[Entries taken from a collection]
******************************
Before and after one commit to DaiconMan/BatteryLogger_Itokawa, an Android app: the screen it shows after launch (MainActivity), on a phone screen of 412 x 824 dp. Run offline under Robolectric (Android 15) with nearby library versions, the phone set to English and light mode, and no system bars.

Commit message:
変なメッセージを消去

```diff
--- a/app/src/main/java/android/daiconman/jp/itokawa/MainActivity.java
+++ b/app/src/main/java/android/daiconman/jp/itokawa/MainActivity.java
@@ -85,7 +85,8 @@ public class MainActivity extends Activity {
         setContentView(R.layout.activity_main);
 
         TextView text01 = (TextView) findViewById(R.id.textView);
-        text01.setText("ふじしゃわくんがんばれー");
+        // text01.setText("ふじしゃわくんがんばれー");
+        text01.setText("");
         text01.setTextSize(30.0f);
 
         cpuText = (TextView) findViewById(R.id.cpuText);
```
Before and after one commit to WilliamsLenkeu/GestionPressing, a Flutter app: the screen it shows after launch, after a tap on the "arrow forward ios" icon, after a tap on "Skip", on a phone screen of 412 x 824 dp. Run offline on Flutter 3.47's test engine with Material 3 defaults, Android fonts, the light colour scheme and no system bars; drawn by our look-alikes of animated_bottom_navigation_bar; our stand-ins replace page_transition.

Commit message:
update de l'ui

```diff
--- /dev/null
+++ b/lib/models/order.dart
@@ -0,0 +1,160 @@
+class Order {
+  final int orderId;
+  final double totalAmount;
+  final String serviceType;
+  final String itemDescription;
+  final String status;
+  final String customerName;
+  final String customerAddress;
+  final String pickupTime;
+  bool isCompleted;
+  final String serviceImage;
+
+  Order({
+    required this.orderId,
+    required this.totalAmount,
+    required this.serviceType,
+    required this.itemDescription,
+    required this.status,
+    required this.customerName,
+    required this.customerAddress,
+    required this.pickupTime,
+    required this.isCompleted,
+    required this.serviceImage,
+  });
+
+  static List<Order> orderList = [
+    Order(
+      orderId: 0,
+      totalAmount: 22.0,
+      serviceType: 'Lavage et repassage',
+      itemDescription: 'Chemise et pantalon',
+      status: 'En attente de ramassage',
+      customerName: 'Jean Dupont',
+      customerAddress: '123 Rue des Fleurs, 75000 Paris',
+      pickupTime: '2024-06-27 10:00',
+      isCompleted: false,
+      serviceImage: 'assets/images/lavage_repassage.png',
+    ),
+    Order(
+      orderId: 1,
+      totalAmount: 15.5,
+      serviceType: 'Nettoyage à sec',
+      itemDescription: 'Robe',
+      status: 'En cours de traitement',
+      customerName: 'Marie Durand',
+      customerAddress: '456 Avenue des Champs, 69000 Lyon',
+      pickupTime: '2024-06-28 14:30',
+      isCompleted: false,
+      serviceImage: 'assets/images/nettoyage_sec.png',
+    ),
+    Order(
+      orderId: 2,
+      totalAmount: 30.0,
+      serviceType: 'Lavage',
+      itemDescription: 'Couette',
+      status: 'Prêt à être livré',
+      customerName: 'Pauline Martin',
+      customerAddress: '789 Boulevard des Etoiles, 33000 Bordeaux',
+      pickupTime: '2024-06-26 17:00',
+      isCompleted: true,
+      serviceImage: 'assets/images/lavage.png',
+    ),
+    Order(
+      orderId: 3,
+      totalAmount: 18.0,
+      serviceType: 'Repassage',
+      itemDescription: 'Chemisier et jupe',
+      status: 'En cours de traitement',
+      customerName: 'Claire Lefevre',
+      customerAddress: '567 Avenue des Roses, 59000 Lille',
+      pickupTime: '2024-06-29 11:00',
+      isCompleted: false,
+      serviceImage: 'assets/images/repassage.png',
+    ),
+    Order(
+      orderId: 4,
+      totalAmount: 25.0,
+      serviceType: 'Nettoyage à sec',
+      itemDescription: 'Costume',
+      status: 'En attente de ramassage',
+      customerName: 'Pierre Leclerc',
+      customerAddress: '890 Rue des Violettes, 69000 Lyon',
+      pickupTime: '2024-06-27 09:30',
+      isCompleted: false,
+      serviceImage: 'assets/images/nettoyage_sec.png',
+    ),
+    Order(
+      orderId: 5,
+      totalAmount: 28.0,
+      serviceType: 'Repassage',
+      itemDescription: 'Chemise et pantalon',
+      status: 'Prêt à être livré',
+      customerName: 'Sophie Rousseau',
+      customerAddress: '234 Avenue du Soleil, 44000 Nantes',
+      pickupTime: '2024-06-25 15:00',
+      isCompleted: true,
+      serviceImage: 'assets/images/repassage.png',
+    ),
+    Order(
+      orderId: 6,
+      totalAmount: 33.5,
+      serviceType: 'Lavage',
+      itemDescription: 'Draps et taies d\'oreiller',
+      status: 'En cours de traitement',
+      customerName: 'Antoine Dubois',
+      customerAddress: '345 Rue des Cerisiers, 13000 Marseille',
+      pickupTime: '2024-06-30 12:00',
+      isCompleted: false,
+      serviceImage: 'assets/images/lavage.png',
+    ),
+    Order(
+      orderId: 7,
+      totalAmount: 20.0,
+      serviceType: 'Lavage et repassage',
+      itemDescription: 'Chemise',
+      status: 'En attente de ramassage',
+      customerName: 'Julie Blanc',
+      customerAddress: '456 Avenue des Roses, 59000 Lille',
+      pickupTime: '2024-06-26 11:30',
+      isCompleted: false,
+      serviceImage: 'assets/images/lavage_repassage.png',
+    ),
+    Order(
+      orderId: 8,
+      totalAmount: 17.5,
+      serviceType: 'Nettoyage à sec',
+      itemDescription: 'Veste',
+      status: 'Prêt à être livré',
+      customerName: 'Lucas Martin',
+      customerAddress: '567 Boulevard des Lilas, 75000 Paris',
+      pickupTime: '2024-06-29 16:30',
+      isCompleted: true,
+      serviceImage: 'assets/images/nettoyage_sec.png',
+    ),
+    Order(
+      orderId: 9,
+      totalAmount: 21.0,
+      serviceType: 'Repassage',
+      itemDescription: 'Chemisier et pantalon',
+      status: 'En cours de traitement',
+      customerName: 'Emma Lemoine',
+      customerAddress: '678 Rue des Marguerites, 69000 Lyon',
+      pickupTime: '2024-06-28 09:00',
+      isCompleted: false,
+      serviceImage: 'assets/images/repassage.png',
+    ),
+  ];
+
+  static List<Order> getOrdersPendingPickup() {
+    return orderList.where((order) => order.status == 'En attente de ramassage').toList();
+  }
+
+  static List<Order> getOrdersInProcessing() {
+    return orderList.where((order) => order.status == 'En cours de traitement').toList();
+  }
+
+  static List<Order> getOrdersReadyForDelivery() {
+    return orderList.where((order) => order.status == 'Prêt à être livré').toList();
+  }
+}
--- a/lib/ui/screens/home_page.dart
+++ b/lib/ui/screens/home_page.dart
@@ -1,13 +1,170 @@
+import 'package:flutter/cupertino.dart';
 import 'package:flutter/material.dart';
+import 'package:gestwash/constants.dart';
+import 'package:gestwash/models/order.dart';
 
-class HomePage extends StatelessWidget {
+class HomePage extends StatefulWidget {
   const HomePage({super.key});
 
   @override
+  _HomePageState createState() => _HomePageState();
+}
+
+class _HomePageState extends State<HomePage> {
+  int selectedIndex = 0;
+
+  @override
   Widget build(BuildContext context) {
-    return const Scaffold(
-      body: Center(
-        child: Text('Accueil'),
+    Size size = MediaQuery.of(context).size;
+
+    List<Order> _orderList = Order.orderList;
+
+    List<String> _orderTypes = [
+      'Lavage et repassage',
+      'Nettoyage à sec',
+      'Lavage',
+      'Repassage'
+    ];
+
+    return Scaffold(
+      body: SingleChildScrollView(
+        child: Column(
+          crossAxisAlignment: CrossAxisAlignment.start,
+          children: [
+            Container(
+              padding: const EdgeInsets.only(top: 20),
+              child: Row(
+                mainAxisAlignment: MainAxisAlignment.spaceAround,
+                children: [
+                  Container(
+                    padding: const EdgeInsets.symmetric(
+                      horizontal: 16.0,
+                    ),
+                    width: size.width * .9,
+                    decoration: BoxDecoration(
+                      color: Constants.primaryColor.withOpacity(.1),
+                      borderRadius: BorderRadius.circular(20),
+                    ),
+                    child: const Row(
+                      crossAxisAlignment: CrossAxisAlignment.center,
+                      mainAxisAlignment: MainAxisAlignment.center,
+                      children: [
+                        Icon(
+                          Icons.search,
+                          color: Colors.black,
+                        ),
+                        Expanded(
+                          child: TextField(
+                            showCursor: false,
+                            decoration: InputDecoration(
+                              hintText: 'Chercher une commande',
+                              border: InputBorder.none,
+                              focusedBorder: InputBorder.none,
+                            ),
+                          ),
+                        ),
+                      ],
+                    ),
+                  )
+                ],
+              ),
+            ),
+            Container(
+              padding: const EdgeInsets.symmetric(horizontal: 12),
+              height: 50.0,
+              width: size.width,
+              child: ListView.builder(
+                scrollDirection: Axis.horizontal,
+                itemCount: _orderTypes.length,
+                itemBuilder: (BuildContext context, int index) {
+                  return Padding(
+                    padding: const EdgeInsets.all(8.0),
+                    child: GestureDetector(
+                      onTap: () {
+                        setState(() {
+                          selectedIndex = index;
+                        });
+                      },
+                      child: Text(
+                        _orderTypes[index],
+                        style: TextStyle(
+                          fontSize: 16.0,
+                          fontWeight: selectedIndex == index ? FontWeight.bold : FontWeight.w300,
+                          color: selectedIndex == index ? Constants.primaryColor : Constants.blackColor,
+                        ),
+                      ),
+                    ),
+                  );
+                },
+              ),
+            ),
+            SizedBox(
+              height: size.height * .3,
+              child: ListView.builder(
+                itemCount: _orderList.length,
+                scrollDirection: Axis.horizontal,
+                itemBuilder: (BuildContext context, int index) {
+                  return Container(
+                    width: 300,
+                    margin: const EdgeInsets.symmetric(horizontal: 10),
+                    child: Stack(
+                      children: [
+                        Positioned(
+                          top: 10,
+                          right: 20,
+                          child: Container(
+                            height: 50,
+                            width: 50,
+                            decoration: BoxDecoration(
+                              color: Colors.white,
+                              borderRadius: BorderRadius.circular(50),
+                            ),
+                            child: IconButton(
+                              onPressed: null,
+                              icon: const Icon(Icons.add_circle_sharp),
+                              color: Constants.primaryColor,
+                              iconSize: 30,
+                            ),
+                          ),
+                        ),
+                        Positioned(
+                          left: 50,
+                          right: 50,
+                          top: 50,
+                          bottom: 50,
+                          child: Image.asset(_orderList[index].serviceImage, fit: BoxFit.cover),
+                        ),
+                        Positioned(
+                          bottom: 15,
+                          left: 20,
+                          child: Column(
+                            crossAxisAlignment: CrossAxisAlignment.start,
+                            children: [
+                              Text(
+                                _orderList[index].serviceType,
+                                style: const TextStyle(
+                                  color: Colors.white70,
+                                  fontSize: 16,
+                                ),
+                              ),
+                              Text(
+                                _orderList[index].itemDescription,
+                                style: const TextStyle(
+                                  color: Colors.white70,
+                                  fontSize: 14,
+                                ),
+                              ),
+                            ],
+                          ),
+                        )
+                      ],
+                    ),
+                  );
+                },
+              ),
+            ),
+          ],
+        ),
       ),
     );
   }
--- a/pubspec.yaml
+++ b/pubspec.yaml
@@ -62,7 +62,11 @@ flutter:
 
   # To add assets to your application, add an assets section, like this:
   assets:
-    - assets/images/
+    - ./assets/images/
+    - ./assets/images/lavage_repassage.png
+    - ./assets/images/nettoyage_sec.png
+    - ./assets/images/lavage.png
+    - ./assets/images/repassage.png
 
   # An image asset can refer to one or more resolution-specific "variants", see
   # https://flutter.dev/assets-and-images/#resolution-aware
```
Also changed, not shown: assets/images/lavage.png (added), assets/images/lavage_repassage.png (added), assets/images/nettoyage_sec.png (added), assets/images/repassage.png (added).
******************************
- _TASK INSTRUCTIONS_
All lines above that include the word "required" should be located and copied.

- _TASK OUTPUT_
+    required this.orderId,
+    required this.totalAmount,
+    required this.serviceType,
+    required this.itemDescription,
+    required this.status,
+    required this.customerName,
+    required this.customerAddress,
+    required this.pickupTime,
+    required this.isCompleted,
+    required this.serviceImage,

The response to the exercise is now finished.